The number of lines below that contain the word "source" is all that the answer should hold.
======== Given records
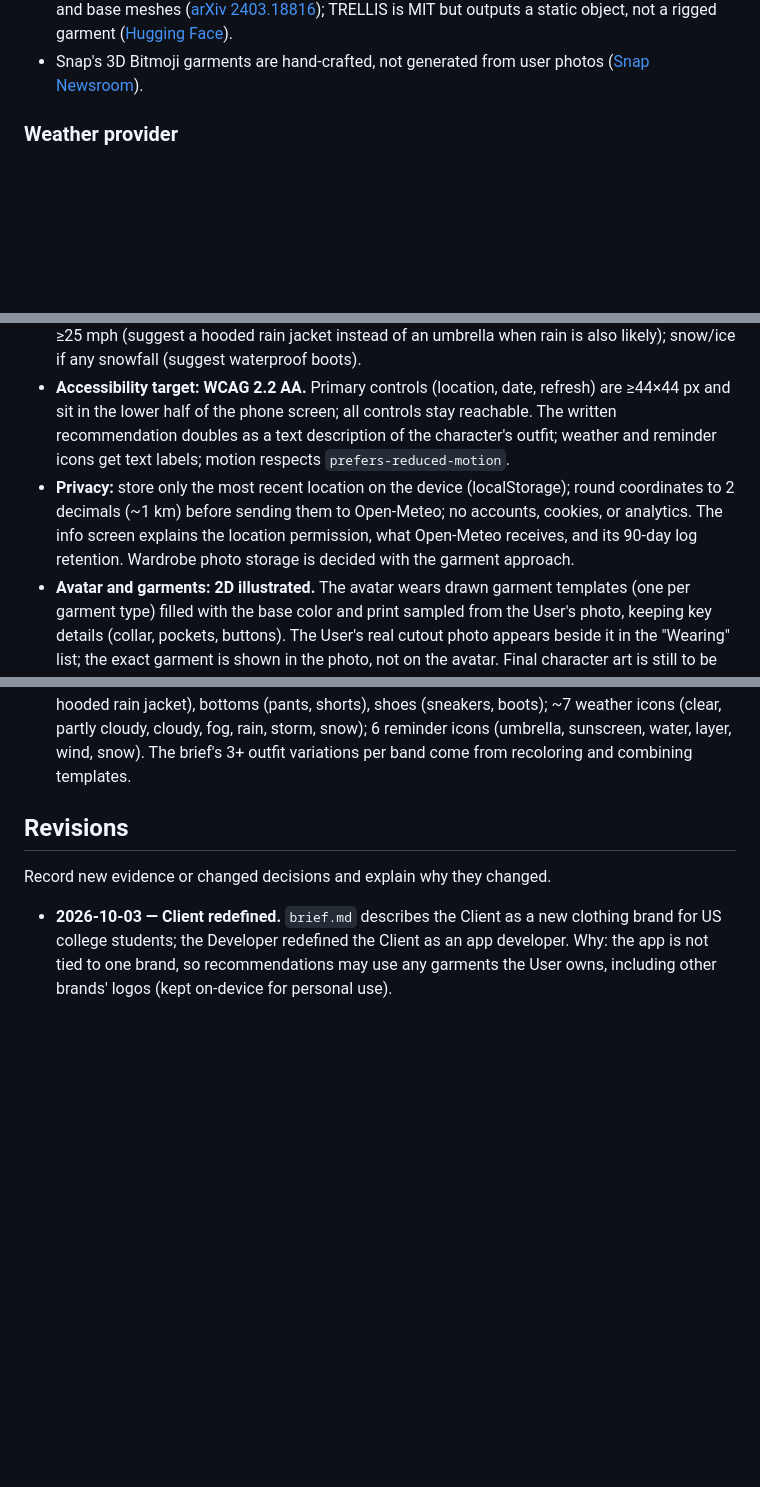
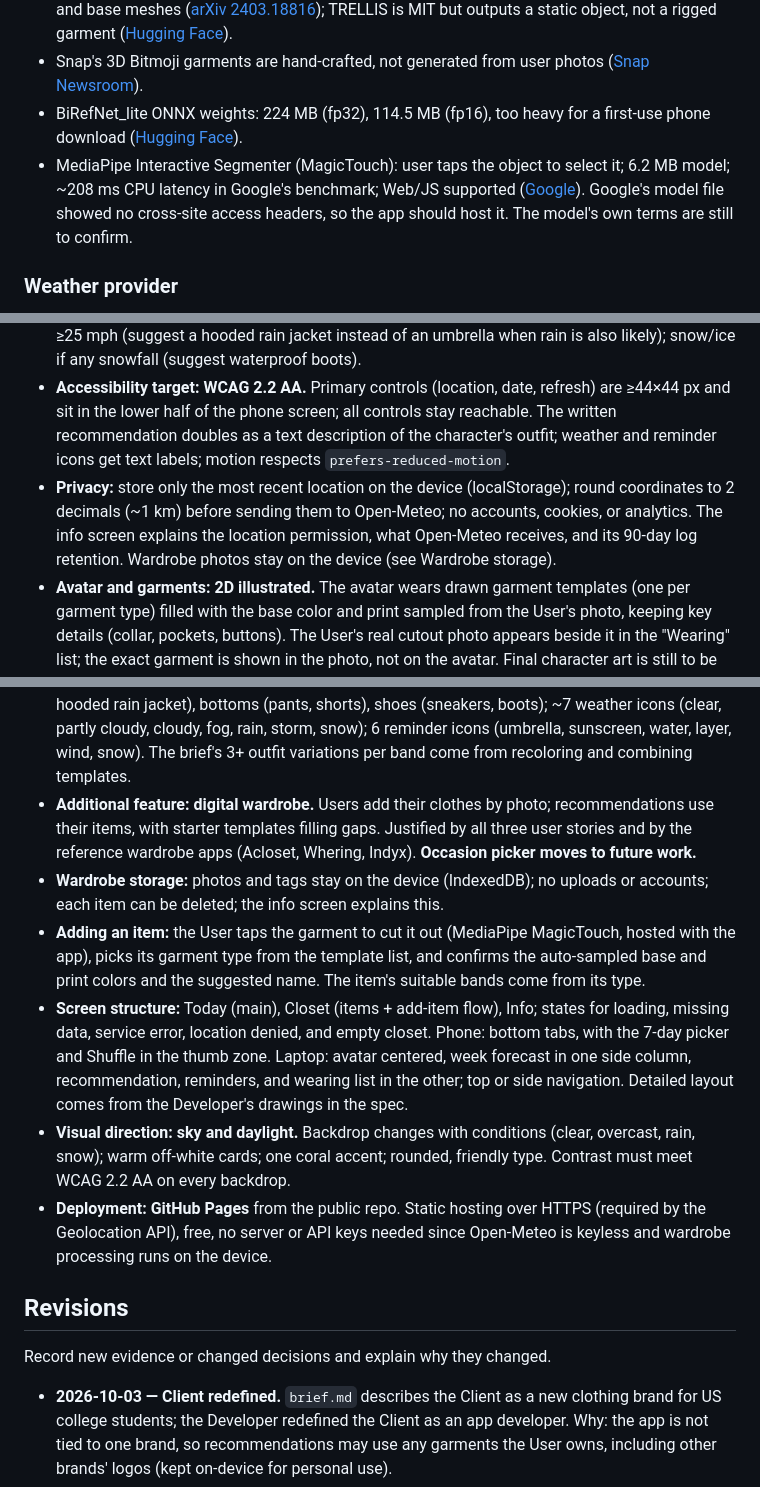
Before and after one commit to rg-sureshkumar-goat/weather-outfit-app, a Markdown page: research.md, 3 parts joined by grey strips. Drawn GitHub-style; blank space fills up the shorter version.

Commit message:
Research: wardrobe feature, art approach, screens, visual direction, deployment
Record the digital wardrobe as the additional feature, on-device storage
and tap-to-select cutout, original SVG art with an art estimate, the
revised layer-for-later threshold, screen structure, sky-and-daylight
visual direction, and GitHub Pages deployment.

Co-Authored-By: Claude Opus 5.5 <noreply@anthropic.com>

```diff
--- a/research.md
+++ b/research.md
@@ -89,6 +89,8 @@ Record each useful source, what it supports, and important limitations. Research
 - IDM-VTON virtual try-on: non-commercial, needs GPU ([FASHN comparison](https://fashn.ai/blog/comparing-the-top-4-open-source-virtual-try-on-viton-models)).
 - Photo-to-3D: Garment3DGen produces drapeable garments but is research code needing GPU and base meshes ([arXiv 2403.18816](https://arxiv.org/abs/2403.18816)); TRELLIS is MIT but outputs a static object, not a rigged garment ([Hugging Face](https://huggingface.co/microsoft/TRELLIS-image-large)).
 - Snap's 3D Bitmoji garments are hand-crafted, not generated from user photos ([Snap Newsroom](https://newsroom.snap.com/bitmoji-introduces-a-new-avatar-style)).
+- BiRefNet_lite ONNX weights: 224 MB (fp32), 114.5 MB (fp16), too heavy for a first-use phone download ([Hugging Face](https://huggingface.co/onnx-community/BiRefNet_lite-ONNX)).
+- MediaPipe Interactive Segmenter (MagicTouch): user taps the object to select it; 6.2 MB model; ~208 ms CPU latency in Google's benchmark; Web/JS supported ([Google](https://developers.google.com/edge/mediapipe/solutions/vision/interactive_segmenter)). Google's model file showed no cross-site access headers, so the app should host it. The model's own terms are still to confirm.
 
 ### Weather provider
 
@@ -128,10 +130,16 @@ Once the recommendation categories are chosen, estimate the art needed: the char
 - **Band rule:** the warmest feels-like hour between 9 am and 9 pm on the selected date picks the band. If the coldest feels-like hour in that window is below 70°F (Chilly or colder) and in a colder band than the outfit, add a "layer for later" reminder naming a jacket that matches the outfit.
 - **Reminders** (any hour, 9 am–9 pm): umbrella if rain chance ≥40%; sunscreen if UV ≥3; water bottle if feels-like ≥80°F (stronger wording ≥90°F); layer for later per the band rule; wind if gusts ≥25 mph (suggest a hooded rain jacket instead of an umbrella when rain is also likely); snow/ice if any snowfall (suggest waterproof boots).
 - **Accessibility target: WCAG 2.2 AA.** Primary controls (location, date, refresh) are ≥44×44 px and sit in the lower half of the phone screen; all controls stay reachable. The written recommendation doubles as a text description of the character's outfit; weather and reminder icons get text labels; motion respects `prefers-reduced-motion`.
-- **Privacy:** store only the most recent location on the device (localStorage); round coordinates to 2 decimals (~1 km) before sending them to Open-Meteo; no accounts, cookies, or analytics. The info screen explains the location permission, what Open-Meteo receives, and its 90-day log retention. Wardrobe photo storage is decided with the garment approach.
+- **Privacy:** store only the most recent location on the device (localStorage); round coordinates to 2 decimals (~1 km) before sending them to Open-Meteo; no accounts, cookies, or analytics. The info screen explains the location permission, what Open-Meteo receives, and its 90-day log retention. Wardrobe photos stay on the device (see Wardrobe storage).
 - **Avatar and garments: 2D illustrated.** The avatar wears drawn garment templates (one per garment type) filled with the base color and print sampled from the User's photo, keeping key details (collar, pockets, buttons). The User's real cutout photo appears beside it in the "Wearing" list; the exact garment is shown in the photo, not on the avatar. Final character art is still to be chosen; the previews use placeholder art.
 - **Artwork approach: original SVG drawn by the Agent, art-directed by the Developer.** Free; every piece built to be recolored and to fit one character. The Developer supplies the style reference and approves each round. The final character must be original, not a copy of Bitmoji. Credit: "Original artwork created for this project."
 - **Art estimate:** 1 character (a few skin tones and hairstyles); ~11 garment templates: tops (tee, short-sleeve button-up, long-sleeve shirt, sweater/hoodie), outer layers (light jacket, warm coat, hooded rain jacket), bottoms (pants, shorts), shoes (sneakers, boots); ~7 weather icons (clear, partly cloudy, cloudy, fog, rain, storm, snow); 6 reminder icons (umbrella, sunscreen, water, layer, wind, snow). The brief's 3+ outfit variations per band come from recoloring and combining templates.
+- **Additional feature: digital wardrobe.** Users add their clothes by photo; recommendations use their items, with starter templates filling gaps. Justified by all three user stories and by the reference wardrobe apps (Acloset, Whering, Indyx). **Occasion picker moves to future work.**
+- **Wardrobe storage:** photos and tags stay on the device (IndexedDB); no uploads or accounts; each item can be deleted; the info screen explains this.
+- **Adding an item:** the User taps the garment to cut it out (MediaPipe MagicTouch, hosted with the app), picks its garment type from the template list, and confirms the auto-sampled base and print colors and the suggested name. The item's suitable bands come from its type.
+- **Screen structure:** Today (main), Closet (items + add-item flow), Info; states for loading, missing data, service error, location denied, and empty closet. Phone: bottom tabs, with the 7-day picker and Shuffle in the thumb zone. Laptop: avatar centered, week forecast in one side column, recommendation, reminders, and wearing list in the other; top or side navigation. Detailed layout comes from the Developer's drawings in the spec.
+- **Visual direction: sky and daylight.** Backdrop changes with conditions (clear, overcast, rain, snow); warm off-white cards; one coral accent; rounded, friendly type. Contrast must meet WCAG 2.2 AA on every backdrop.
+- **Deployment: GitHub Pages** from the public repo. Static hosting over HTTPS (required by the Geolocation API), free, no server or API keys needed since Open-Meteo is keyless and wardrobe processing runs on the device.
 
 ## Revisions
 
```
================
### Result for this exercise
2